- **TASK BRIEF**
Return every entry below exactly as written, minus the pictures.
^^^^^^^^
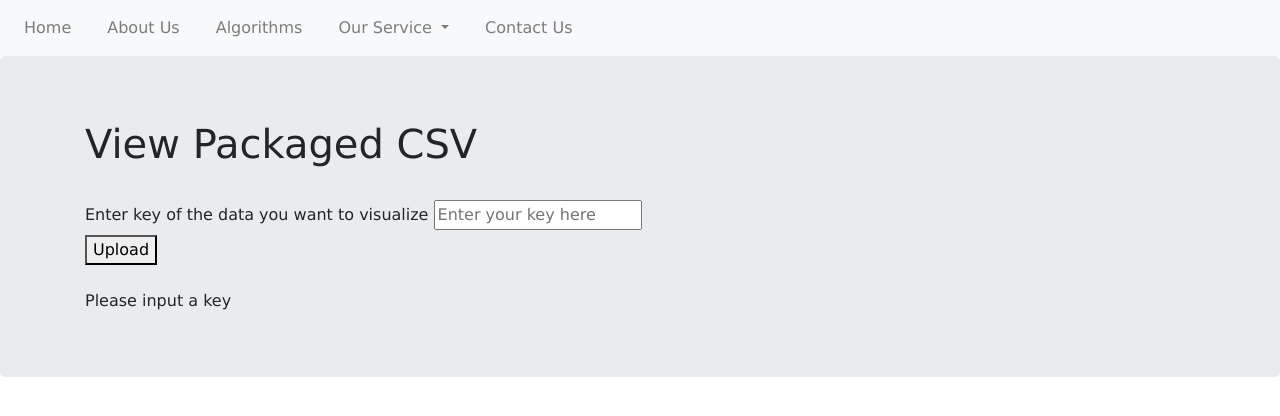
After one commit to DaeyongK/Data_science_project, a Django app: page /Data_Science_Web_App/visual/ in a window 1280 px wide. The commit adds this page. Shown: the top 416 px of the page. Run offline with Django 3.2, Linux system fonts and the light colour scheme; some libraries are stand-ins or nearby versions.

Commit message:
Added visualization option and fixed csv writing

```diff
--- a/Data_Science_Web_App/templates/Data_Science_Web_App/base.html
+++ b/Data_Science_Web_App/templates/Data_Science_Web_App/base.html
@@ -55,6 +55,7 @@
                 <a class="dropdown-item" href="{% url 'Data_Science_Web_App:plot' %}">Scatter Plot</a>
                 <a class="dropdown-item" href="{% url 'Data_Science_Web_App:histoplot' %}">Histogram</a>
                 <a class="dropdown-item" href="{% url 'Data_Science_Web_App:package' %}">Packaging</a>
+                <a class="dropdown-item" href="{% url 'Data_Science_Web_App:visual' %}">Visualization</a>
               </div>
 
             </li>
--- /dev/null
+++ b/Data_Science_Web_App/templates/Data_Science_Web_App/visual.html
@@ -0,0 +1,20 @@
+{% extends 'Data_Science_Web_App/base.html' %}
+{% block body_block %}
+<div class="jumbotron">
+  <div class="container">
+    <h1>View Packaged CSV</h1>
+    <br>
+    <form enctype='multipart/form-data' method="POST">
+      {% csrf_token %}
+      <label for="key_field">Enter key of the data you want to visualize</label>
+      <input type="text" name="key_field" placeholder="Enter your key here">
+      <br>
+      <button type="submit">Upload</button>
+      <br>
+    </form>
+    <br>
+    {{ loaded_data | safe }}
+  </div>
+</div>
+
+{% endblock %}
--- a/Data_Science_Web_App/urls.py
+++ b/Data_Science_Web_App/urls.py
@@ -13,4 +13,5 @@ urlpatterns = [
     path('interpolation_NAN/', views.interpolation, name='interpolation'),
     path('transformation/', views.transformation, name='transformation'),
     path('packaging/', views.package, name='package'),
+    path('visual/', views.visual, name = 'visual'),
 ]
--- a/Data_Science_Web_App/views.py
+++ b/Data_Science_Web_App/views.py
@@ -11,9 +11,10 @@ from django.http import HttpResponse
 import pytz
 import datetime
 from . import forms
+from IPython.display import HTML
 from Data_Science_Web_App.models import TemporaryFile
 import os
-import pandas
+import pandas as pd
 import mpld3
 import csv
 import random
@@ -247,8 +248,8 @@ def plot(request):
                 return render(request, template_name, context)
 
 
-            #Reading data_file with pandas, so that data_set is now a pandas dataframe
-            data_set = pandas.read_csv(data_file)
+            #Reading data_file with pd, so that data_set is now a pd dataframe
+            data_set = pd.read_csv(data_file)
             xR = [lowerX, upperX]
             yR = [lowerY, upperY]
 
@@ -283,6 +284,50 @@ def plot(request):
     return render(request, template_name, context)
 
 
+
+
+
+
+
+def visual(request):
+
+    template_name = 'Data_Science_Web_App/visual.html'
+
+
+    #Default rendering
+    if request.method == "GET":
+        context={
+            'loaded_data': 'Please input a key',
+        }
+        return render(request, template_name, context)
+
+
+    try:
+        key_field = request.POST.get('key_field')
+        if key_field == "":
+            context={
+                'loaded_data': 'Please input a key!',
+            }
+            return render(request, template_name, context)
+        else:
+            try:
+                csv_file = locate(key_field)
+                data_set = pd.read_csv(csv_file).to_html()
+                # print(csv_file)
+                context = {
+                    'loaded_data': data_set,
+                }
+                return render(request, template_name, context)
+            except:
+                context = {
+                    'loaded_data': 'Key value did not correspond to a CSV file'
+                }
+                return render(request, template_name, context)
+    except:
+        context = {
+            'loaded_data': 'Something went wrong, this is not supposed to happen'
+        }
+        return render(request, template_name, context)
 
 
 
@@ -377,8 +422,8 @@ def histoplot(request):
                 return render(request, template_name, context)
 
 
-            #Reading data_file with pandas, so that data_set is now a pandas dataframe
-            data_set = pandas.read_csv(data_file)
+            #Reading data_file with pd, so that data_set is now a pd dataframe
+            data_set = pd.read_csv(data_file)
             xR = [lowerX, upperX]
             yR = [lowerY, upperY]
 
@@ -462,8 +507,8 @@ def interpolation(request):
                 return render(request, template_name, context)
 
 
-            #Reading data_file with pandas, so that data_set is now a pandas dataframe
-            data_set = pandas.read_csv(data_file)
+            #Reading data_file with pd, so that data_set is now a pd dataframe
+            data_set = pd.read_csv(data_file)
             xR = [lowerX, upperX]
             yR = [lowerY, upperY]
 
@@ -521,13 +566,13 @@ def package(request):
     if 'dl' in request.POST:
         try:
             csv_text = request.POST.get('csv_text')
-            my_list = [num.strip() for num in csv_text.split(',')]
+            segmented_list = [[item.strip() for item in row.split(',')] for row in csv_text.split('\n')]
             response = HttpResponse(content_type = 'text/csv')
             response['Content-Disposition'] = 'attachment; filename = "export_data.csv"'
 
-            writer = csv.writer(response, delimiter = ",")
-            writer.writerow(my_list)
-
+            writer = csv.writer(response)
+            writer.writerow(segmented_list[0])
+            writer.writerows(segmented_list[1:])
             return response
 
         except:
@@ -539,11 +584,14 @@ def package(request):
     elif 'package' in request.POST:
         key = generate_key(10)
         csv_text = request.POST.get('csv_text')
-        my_list = [num.strip() for num in csv_text.split(',')]
+        segmented_list = [[item.strip() for item in row.split(',')] for row in csv_text.split('\n')]
+
         file_name = key + ".csv"
+
         with open(file_name,'w') as f:
-            writer = csv.writer(f, delimiter = ",")
-            writer.writerow(my_list)
+            writer = csv.writer(f)
+            writer.writerow(segmented_list[0])
+            writer.writerows(segmented_list[1:])
 
         file_name = default_storage.save(file_name, open(file_name))
         temp = TemporaryFile(key = key, data = file_name)
--- a/requirements.txt
+++ b/requirements.txt
@@ -7,6 +7,8 @@ django-common-helpers==0.9.2
 django-debug-toolbar==2.2
 django-timezone-field==4.1.1
 importlib-metadata==3.3.0
+ipython==7.19.0
+ipython_genutils==0.2.0
 Jinja2==2.11.2
 kiwisolver==1.2.0
 MarkupSafe==1.1.1
```
Also changed, not shown: db.sqlite3, media/graphs/graph.png, 5 other files.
^^^^^^^^
- **OUTPUT OF THE EXERCISE**
After one commit to DaeyongK/Data_science_project, a Django app: page /Data_Science_Web_App/visual/ in a window 1280 px wide. The commit adds this page. Shown: the top 416 px of the page. Run offline with Django 3.2, Linux system fonts and the light colour scheme; some libraries are stand-ins or nearby versions.

Commit message:
Added visualization option and fixed csv writing

```diff
--- a/Data_Science_Web_App/templates/Data_Science_Web_App/base.html
+++ b/Data_Science_Web_App/templates/Data_Science_Web_App/base.html
@@ -55,6 +55,7 @@
                 <a class="dropdown-item" href="{% url 'Data_Science_Web_App:plot' %}">Scatter Plot</a>
                 <a class="dropdown-item" href="{% url 'Data_Science_Web_App:histoplot' %}">Histogram</a>
                 <a class="dropdown-item" href="{% url 'Data_Science_Web_App:package' %}">Packaging</a>
+                <a class="dropdown-item" href="{% url 'Data_Science_Web_App:visual' %}">Visualization</a>
               </div>
 
             </li>
--- /dev/null
+++ b/Data_Science_Web_App/templates/Data_Science_Web_App/visual.html
@@ -0,0 +1,20 @@
+{% extends 'Data_Science_Web_App/base.html' %}
+{% block body_block %}
+<div class="jumbotron">
+  <div class="container">
+    <h1>View Packaged CSV</h1>
+    <br>
+    <form enctype='multipart/form-data' method="POST">
+      {% csrf_token %}
+      <label for="key_field">Enter key of the data you want to visualize</label>
+      <input type="text" name="key_field" placeholder="Enter your key here">
+      <br>
+      <button type="submit">Upload</button>
+      <br>
+    </form>
+    <br>
+    {{ loaded_data | safe }}
+  </div>
+</div>
+
+{% endblock %}
--- a/Data_Science_Web_App/urls.py
+++ b/Data_Science_Web_App/urls.py
@@ -13,4 +13,5 @@ urlpatterns = [
     path('interpolation_NAN/', views.interpolation, name='interpolation'),
     path('transformation/', views.transformation, name='transformation'),
     path('packaging/', views.package, name='package'),
+    path('visual/', views.visual, name = 'visual'),
 ]
--- a/Data_Science_Web_App/views.py
+++ b/Data_Science_Web_App/views.py
@@ -11,9 +11,10 @@ from django.http import HttpResponse
 import pytz
 import datetime
 from . import forms
+from IPython.display import HTML
 from Data_Science_Web_App.models import TemporaryFile
 import os
-import pandas
+import pandas as pd
 import mpld3
 import csv
 import random
@@ -247,8 +248,8 @@ def plot(request):
                 return render(request, template_name, context)
 
 
-            #Reading data_file with pandas, so that data_set is now a pandas dataframe
-            data_set = pandas.read_csv(data_file)
+            #Reading data_file with pd, so that data_set is now a pd dataframe
+            data_set = pd.read_csv(data_file)
             xR = [lowerX, upperX]
             yR = [lowerY, upperY]
 
@@ -283,6 +284,50 @@ def plot(request):
     return render(request, template_name, context)
 
 
+
+
+
+
+
+def visual(request):
+
+    template_name = 'Data_Science_Web_App/visual.html'
+
+
+    #Default rendering
+    if request.method == "GET":
+        context={
+            'loaded_data': 'Please input a key',
+        }
+        return render(request, template_name, context)
+
+
+    try:
+        key_field = request.POST.get('key_field')
+        if key_field == "":
+            context={
+                'loaded_data': 'Please input a key!',
+            }
+            return render(request, template_name, context)
+        else:
+            try:
+                csv_file = locate(key_field)
+                data_set = pd.read_csv(csv_file).to_html()
+                # print(csv_file)
+                context = {
+                    'loaded_data': data_set,
+                }
+                return render(request, template_name, context)
+            except:
+                context = {
+                    'loaded_data': 'Key value did not correspond to a CSV file'
+                }
+                return render(request, template_name, context)
+    except:
+        context = {
+            'loaded_data': 'Something went wrong, this is not supposed to happen'
+        }
+        return render(request, template_name, context)
 
 
 
@@ -377,8 +422,8 @@ def histoplot(request):
                 return render(request, template_name, context)
 
 
-            #Reading data_file with pandas, so that data_set is now a pandas dataframe
-            data_set = pandas.read_csv(data_file)
+            #Reading data_file with pd, so that data_set is now a pd dataframe
+            data_set = pd.read_csv(data_file)
             xR = [lowerX, upperX]
             yR = [lowerY, upperY]
 
@@ -462,8 +507,8 @@ def interpolation(request):
                 return render(request, template_name, context)
 
 
-            #Reading data_file with pandas, so that data_set is now a pandas dataframe
-            data_set = pandas.read_csv(data_file)
+            #Reading data_file with pd, so that data_set is now a pd dataframe
+            data_set = pd.read_csv(data_file)
             xR = [lowerX, upperX]
             yR = [lowerY, upperY]
 
@@ -521,13 +566,13 @@ def package(request):
     if 'dl' in request.POST:
         try:
             csv_text = request.POST.get('csv_text')
-            my_list = [num.strip() for num in csv_text.split(',')]
+            segmented_list = [[item.strip() for item in row.split(',')] for row in csv_text.split('\n')]
             response = HttpResponse(content_type = 'text/csv')
             response['Content-Disposition'] = 'attachment; filename = "export_data.csv"'
 
-            writer = csv.writer(response, delimiter = ",")
-            writer.writerow(my_list)
-
+            writer = csv.writer(response)
+            writer.writerow(segmented_list[0])
+            writer.writerows(segmented_list[1:])
             return response
 
         except:
@@ -539,11 +584,14 @@ def package(request):
     elif 'package' in request.POST:
         key = generate_key(10)
         csv_text = request.POST.get('csv_text')
-        my_list = [num.strip() for num in csv_text.split(',')]
+        segmented_list = [[item.strip() for item in row.split(',')] for row in csv_text.split('\n')]
+
         file_name = key + ".csv"
+
         with open(file_name,'w') as f:
-            writer = csv.writer(f, delimiter = ",")
-            writer.writerow(my_list)
+            writer = csv.writer(f)
+            writer.writerow(segmented_list[0])
+            writer.writerows(segmented_list[1:])
 
         file_name = default_storage.save(file_name, open(file_name))
         temp = TemporaryFile(key = key, data = file_name)
--- a/requirements.txt
+++ b/requirements.txt
@@ -7,6 +7,8 @@ django-common-helpers==0.9.2
 django-debug-toolbar==2.2
 django-timezone-field==4.1.1
 importlib-metadata==3.3.0
+ipython==7.19.0
+ipython_genutils==0.2.0
 Jinja2==2.11.2
 kiwisolver==1.2.0
 MarkupSafe==1.1.1
```
Also changed, not shown: db.sqlite3, media/graphs/graph.png, 5 other files.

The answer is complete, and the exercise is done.